By Sebastian Moll
University of Mainz, Germany
“If the existence of the historical Jesus could be refuted, Christianity would lose much, but by far not everything.”
Who said it?
A: Rudolf Bultmann B: Paul Tillich
C: Albert Schweitzer D: Dietrich Bonhoeffer
The answer is C. In his famous work “Geschichte der Leben-Jesu-Forschung” (first published in 1906) Albert Schweitzer comes to the above stated conclusion. This short essay obviously cannot comment on the question whether his conclusion is in itself right or not. Instead, I would like to point out a feature of Schweitzer’s theology which is often missed: his concern with the historical Jesus is motivated by an apologetic agenda.
This idea first entered my mind when I read a comment by Schweitzer on the history of the early church: “It should be remembered that between Paul and Origen Christianity was led by men of average minds – with the exception of the Apologist Justin.” Maybe it took a Patristic scholar to notice this fascinating statement. Of all people Schweitzer picked Origen, whom he values as the defender of Christianity against the philosopher Celsus, and Justin, that is, the Apologist Justin, whom he clearly distinguishes from the author of the Dialogue with Trypho. (Schweitzer does not actually deny the identity of the two, but he finds it hard to believe that one man should have written two so different pieces of work.)
This remark made me wonder. Then, in a letter to his friend Martin Werner, I found these remarkable lines by Schweitzer:
“I believe to be able to show that when thinking dares to think to the end, it will get to the absolute ethics of Jesus and to mysticism. This is the decisive factor to me. The deepest beliefs of Christianity are logically necessary.” If this is not a line by an apologist, then what is?
As recently pointed out again by Pope Benedict himself in his outstanding work on Jesus, the Christian faith is based on “history which took place on the face of this earth.” This is a distinctive characteristic of Christianity, which it does not share with every other religion. In fact, this feature proved to be an apologetic challenge from the earliest beginnings of Christianity.
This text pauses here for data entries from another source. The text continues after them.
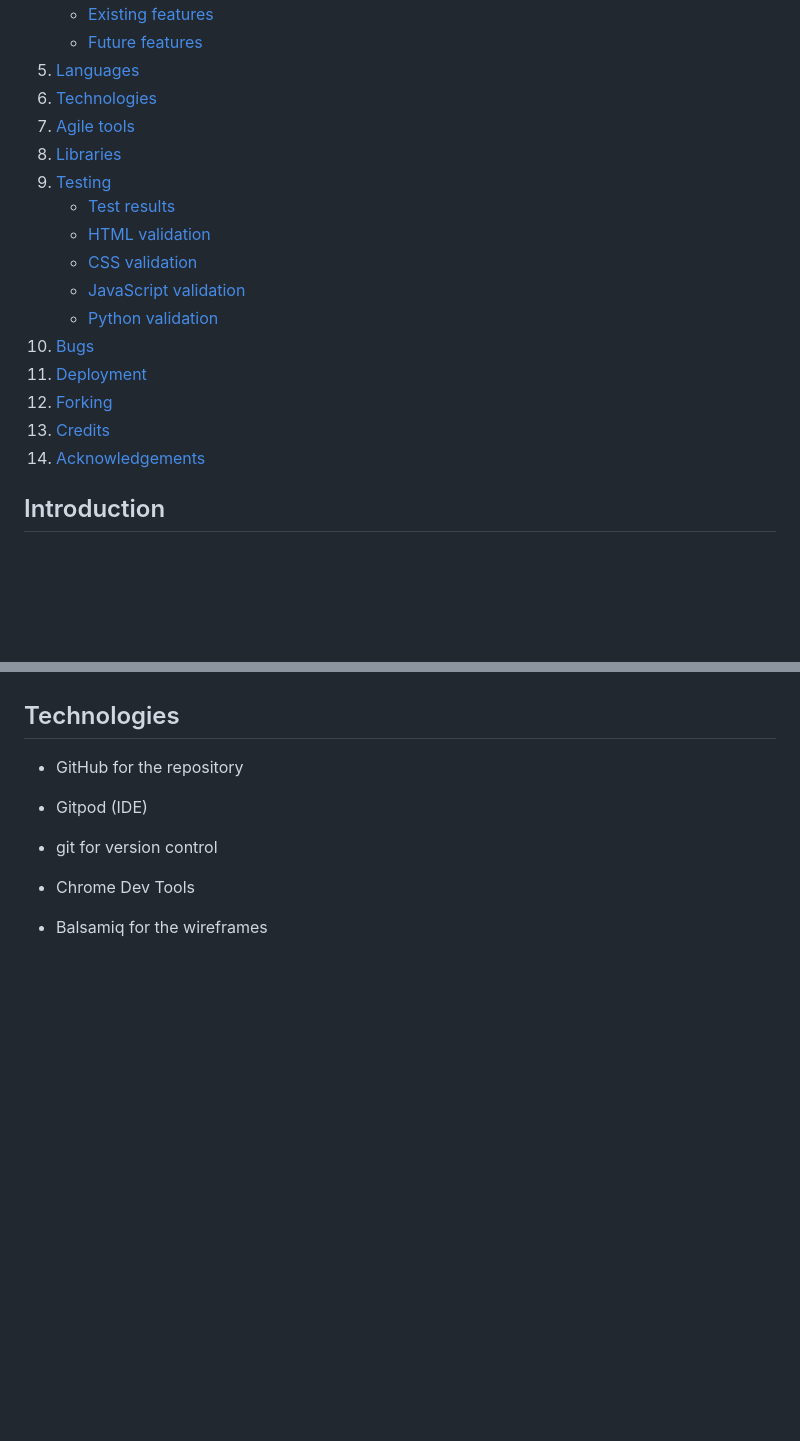
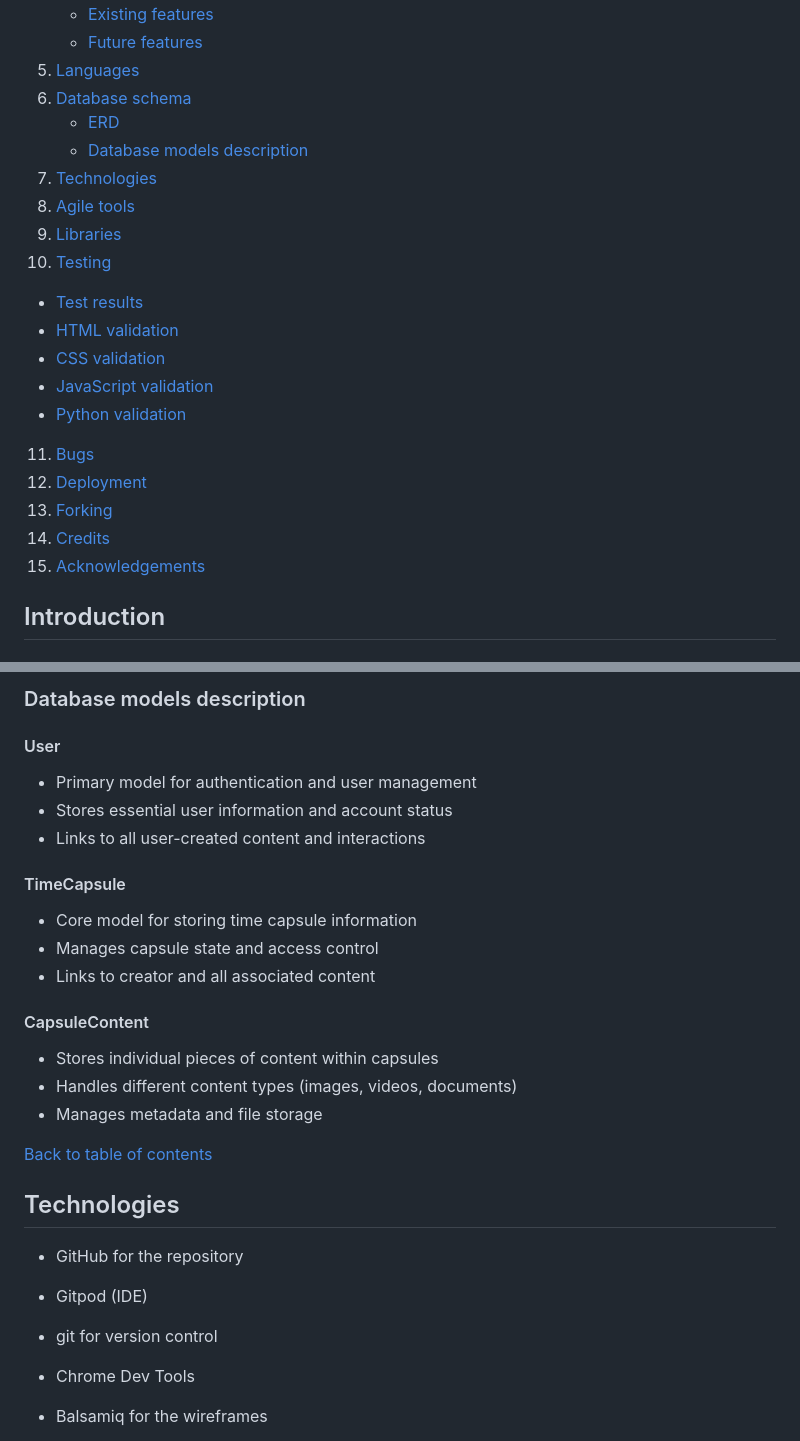
Before and after one commit to alexstrauch/everpast, a Markdown page: README.md, 2 parts joined by grey strips. GitHub-like rendering; blank space fills up the shorter version.

Commit message:
docs: Add database schema & ERD

```diff
--- a/README.md
+++ b/README.md
@@ -25,20 +25,23 @@
     - [Existing features](#existing-features)
     - [Future features](#future-features)
 5. [Languages](#languages)
-6. [Technologies](#technologies)
-7. [Agile tools](#agile-tools)
-8. [Libraries](#libraries)
-9. [Testing](#testing)
+6. [Database schema](#database-schema)
+    - [ERD](#erd)
+    - [Database models description](#database-models-description)
+7. [Technologies](#technologies)
+8. [Agile tools](#agile-tools)
+9. [Libraries](#libraries)
+10. [Testing](#testing)
    - [Test results](#test-results)
    - [HTML validation](#html-validation)
    - [CSS validation](#css-validation)
    - [JavaScript validation](#javascript-validation)
    - [Python validation](#python-validation)
-10. [Bugs](#bugs)
-11. [Deployment](#deployment)
-12. [Forking](#forking)
-13. [Credits](#credits)
-14. [Acknowledgements](#acknowledgements)
+11. [Bugs](#bugs)
+12. [Deployment](#deployment)
+13. [Forking](#forking)
+14. [Credits](#credits)
+15. [Acknowledgements](#acknowledgements)
 
 ## Introduction
 
@@ -277,3 +321,22 @@
+### Database models description
+
+#### User
+- Primary model for authentication and user management
+- Stores essential user information and account status
+- Links to all user-created content and interactions
+
+#### TimeCapsule
+- Core model for storing time capsule information
+- Manages capsule state and access control
+- Links to creator and all associated content
+
+#### CapsuleContent
+- Stores individual pieces of content within capsules
+- Handles different content types (images, videos, documents)
+- Manages metadata and file storage
+
+[Back to table of contents](#table-of-contents)
+
 
 ## Technologies
 
```
Also changed, not shown: other parts of README.md (+41 -0 lines).
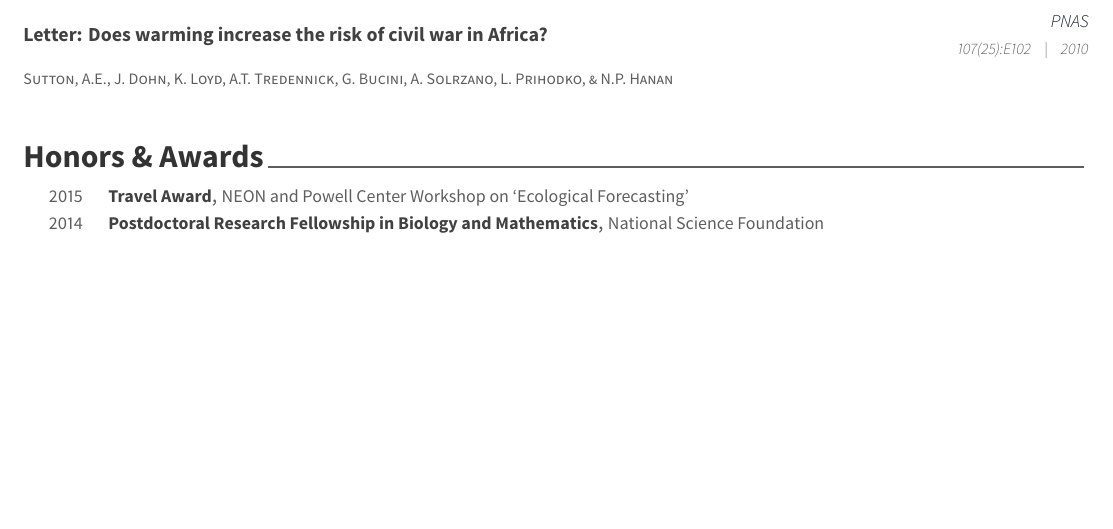
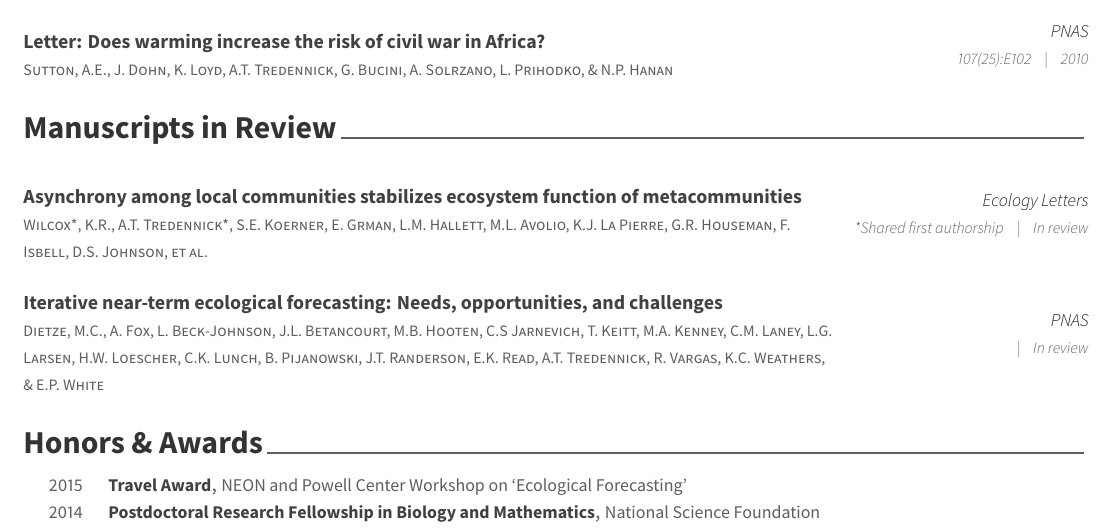
Before and after one commit to atredennick/cv_modern, a LaTeX CV (cv.tex, which reads cv/submitted.tex): part of page 2 of 2, cut so that both start at the same text, the shorter picture padded with empty space. The pictures show the PDF file cv.pdf that the author committed with the source.

Commit message:
gets spacing right for pubs

```diff
--- /dev/null
+++ b/cv/submitted.tex
@@ -0,0 +1,29 @@
+%-------------------------------------------------------------------------------
+%	SECTION TITLE
+%-------------------------------------------------------------------------------
+\cvsection{Manuscripts in Review}
+
+
+%-------------------------------------------------------------------------------
+%	CONTENT
+%-------------------------------------------------------------------------------
+\begin{pubentries}
+
+%---------------------------------------------------------
+  \pubentry
+    {Asynchrony among local communities stabilizes ecosystem function of metacommunities} % Title
+    {Wilcox*, K.R., A.T. Tredennick*, S.E. Koerner, E. Grman, L.M. Hallett, M.L. Avolio, K.J. La Pierre, G.R. Houseman, F. Isbell, D.S. Johnson, et al.} % Authors
+    {Ecology Letters} % Journal
+    {*Shared first authorship} % Issue
+    {In review} % Year
+
+%---------------------------------------------------------
+  \pubentry
+    {Iterative near-term ecological forecasting: Needs, opportunities, and challenges} % Title
+    {Dietze, M.C., A. Fox, L. Beck-Johnson, J.L. Betancourt, M.B. Hooten, C.S Jarnevich, T. Keitt, M.A. Kenney, C.M. Laney, L.G. Larsen, H.W. Loescher, C.K. Lunch, B. Pijanowski, J.T. Randerson, E.K. Read, A.T. Tredennick, R. Vargas, K.C. Weathers, \& E.P. White} % Authors
+    {PNAS} % Journal
+    {} % Issue
+    {In review} % Year
+
+%---------------------------------------------------------
+\end{pubentries}
```
Also changed, not shown: awesome-cv.cls (+4 -3 lines), cv.tex (+4 -3 lines), cv.pdf, cv/appointments.tex (renamed from cv/experience.tex), cv/publications.tex (renamed from cv/writing.tex), 3 other files.
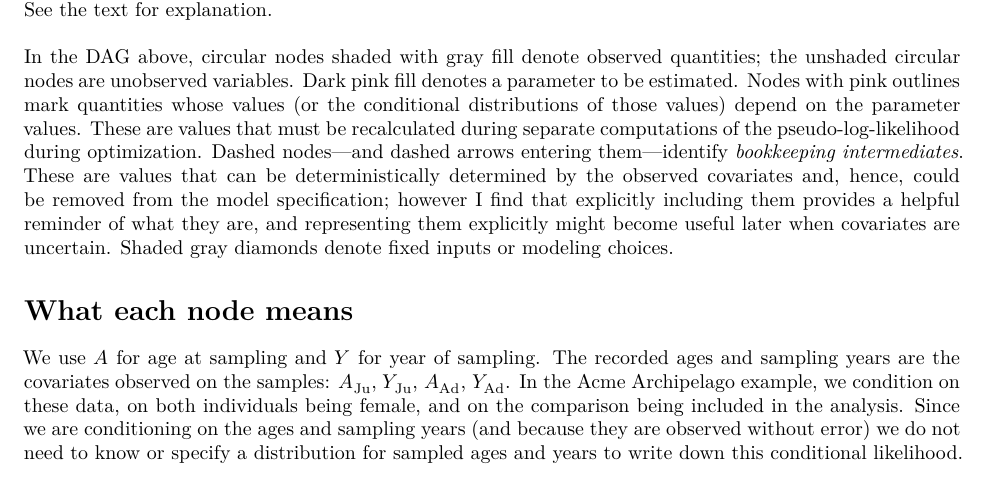
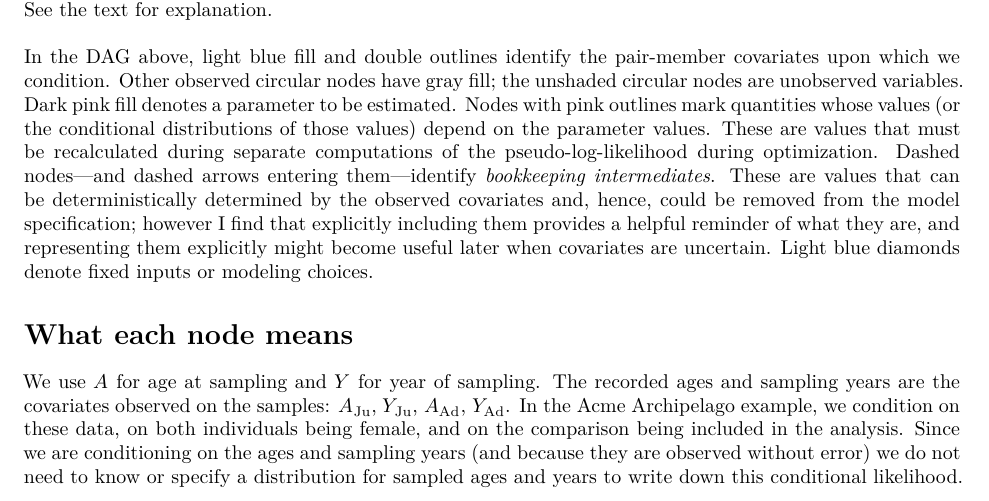
Before and after one commit to eriqande/CKMRshiny, a Quarto document (ckmr_dags/ckmr_dags.qmd): part of page 1 of 5, cut so that both start at the same text. Rendered offline with R 4.5, knitr and Pandoc in place of Quarto, then LaTeX, with nearby package versions.

Commit message:
Update dag styling a bit

```diff
--- a/ckmr_dags/ckmr_dags.qmd
+++ b/ckmr_dags/ckmr_dags.qmd
@@ -43,7 +43,8 @@ are conditioned (in this case, age and sampling year).
 
 ![A single-pair model for the Acme Archipelago represented as an acyclic directed graph (DAG).  See the text for explanation.](figures/acme-dag.pdf){#fig-acme width=80% fig-pos='H'}
 
-In the DAG above, circular nodes shaded with gray fill denote observed quantities;
+In the DAG above, light blue fill and double outlines identify the pair-member
+covariates upon which we condition. Other observed circular nodes have gray fill;
 the unshaded circular nodes are unobserved variables. Dark pink fill denotes a parameter to be estimated. Nodes with pink outlines mark
 quantities whose values (or the conditional distributions of those values) depend
 on the parameter values.
@@ -54,7 +55,7 @@ _bookkeeping intermediates_. These are values that can be deterministically
 determined by the observed covariates and, hence, could be removed from the model
 specification; however I find that explicitly including them provides a helpful
 reminder of what they are, and representing them explicitly might become useful
-later when covariates are uncertain.  Shaded gray diamonds denote fixed inputs or modeling choices.
+later when covariates are uncertain.  Light blue diamonds denote fixed inputs or modeling choices.
 
 
 # What each node means
```
Also changed, not shown: ckmr_dags/README.md, 2 other files.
How do you combine universal religious thinking with the idea of a singular event in time and space? What about people who lived before that event? Or about those who lived in different parts of the world? This is the challenge that men like Justin and Origen took up in their apologetic works. In order to make Christianity more acceptable to his pagan audience, Justin identified the historical Jesus with the logos, the rational force operative everywhere and at all times, thereby justifying the Christian adoration for Jesus, but at the same time downplaying his importance, as it was possible to be in touch with the logos without being in contact with the historical Jesus.
With this brief, and certainly superficial, summary of Justin’s Apology in mind, it becomes understandable why Schweitzer showed so much appreciation for him. In a way, Schweitzer has a very similar agenda. What the logos is to Justin, the will is to Schweitzer. The ethical will of Jesus is the universal concept which everybody can get united with through mysticism (s. a.), and this is what constitutes Christianity in the eyes of Schweitzer. The ethical will was in the world, in us, before the appearance of the historical Jesus – just as the logos already existed before the incarnation. Jesus represented this ethical will in truth and perfection, and thus his appearance helped establishing this ethical will within us. However, his appearance was not a conditio sine qua non.
This is, again in daring brevity, the apologetic concept of Albert Schweitzer. As stated in the beginning, this is not the place to examine the sustainability of his system. But it is important to realize that even for a man like Albert Schweitzer, known as the incorruptible champion of the quest for the historical Jesus, it is not enough simply establishing historical results. He may have contributed to the ‘destruction’ of the traditional image of Jesus, but his real aim was to show that we do not really need it.
'Pope Benedict...in his outstanding work on Jesus' In what sense is this work outstanding? When I read it I thought it was completely out-of-date, naive and could contribute nothing to our understanding of the historical Jesus. I just can't understand why some academics think it was remotely good (and certainly not as a historical Jesus book) but I'm prepared to be corrected...
#1 - James - 03/16/2012 - 20:56
I would say, "sic et non"! I think Schweitzer wanted to save/prove Christianity by showing in his Jesu Forschung, that Jesus' eschatology is irrelevant to Christianity. BTW, was reading your Marcion book only yesterday, very much enjoyed it, a good work!
#2 - Mike Bird - 03/17/2012 - 09:49
Presumably Schweitzer was alluding to Schopenhauer, according to whom the will could not have an ethical nature, so fore him Calderon sums it all up neatly by saying that to be born is the greatest sin. Was Schweitzer saying that it was, contra the irascible Schopenhauer, logically necessary that there should emerge a paradigm of ethical will, ie the Christ of Faith, who exists by being believed in rather than by being empirically verifiable?
I share James' surprise re Benedict.
#3 - Martin - 03/20/2012 - 14:22